**The data:**
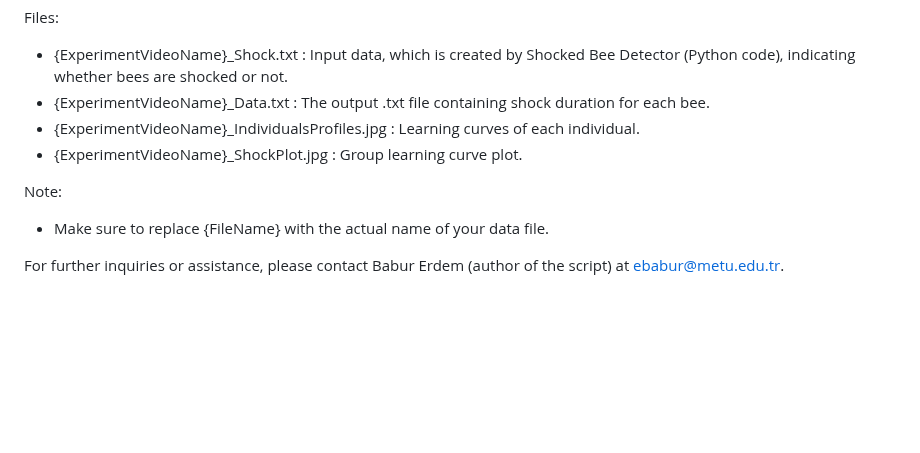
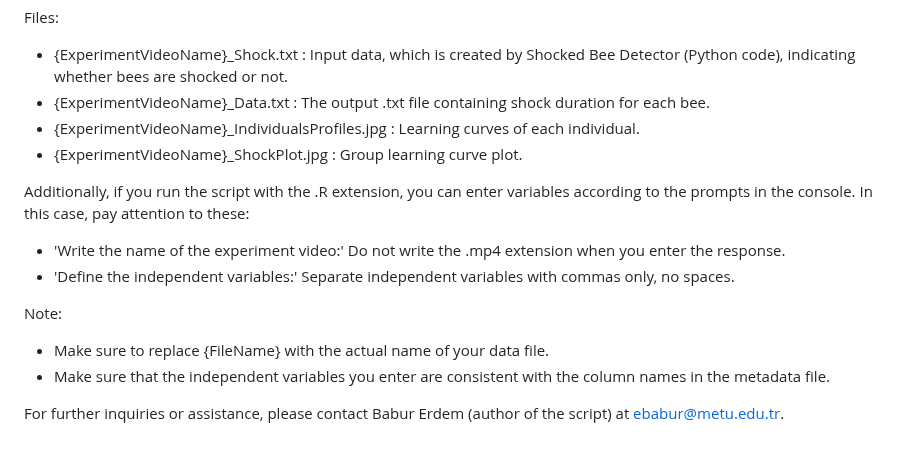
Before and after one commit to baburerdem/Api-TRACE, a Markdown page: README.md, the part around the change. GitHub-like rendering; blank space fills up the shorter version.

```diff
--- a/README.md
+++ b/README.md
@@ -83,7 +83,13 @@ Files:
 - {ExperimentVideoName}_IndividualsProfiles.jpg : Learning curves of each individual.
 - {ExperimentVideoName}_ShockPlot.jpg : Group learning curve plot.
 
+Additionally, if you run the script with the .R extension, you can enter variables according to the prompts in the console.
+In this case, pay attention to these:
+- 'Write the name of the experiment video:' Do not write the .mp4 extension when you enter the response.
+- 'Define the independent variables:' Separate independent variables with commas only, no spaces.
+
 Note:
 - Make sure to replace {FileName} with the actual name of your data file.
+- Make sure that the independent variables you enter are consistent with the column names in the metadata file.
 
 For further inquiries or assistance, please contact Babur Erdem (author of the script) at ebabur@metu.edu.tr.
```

**What the task asks:** For the string "Make", go through the entries above and copy each line where it occurs.

**Answer below:**
 - Make sure to replace {FileName} with the actual name of your data file.
+- Make sure that the independent variables you enter are consistent with the column names in the metadata file.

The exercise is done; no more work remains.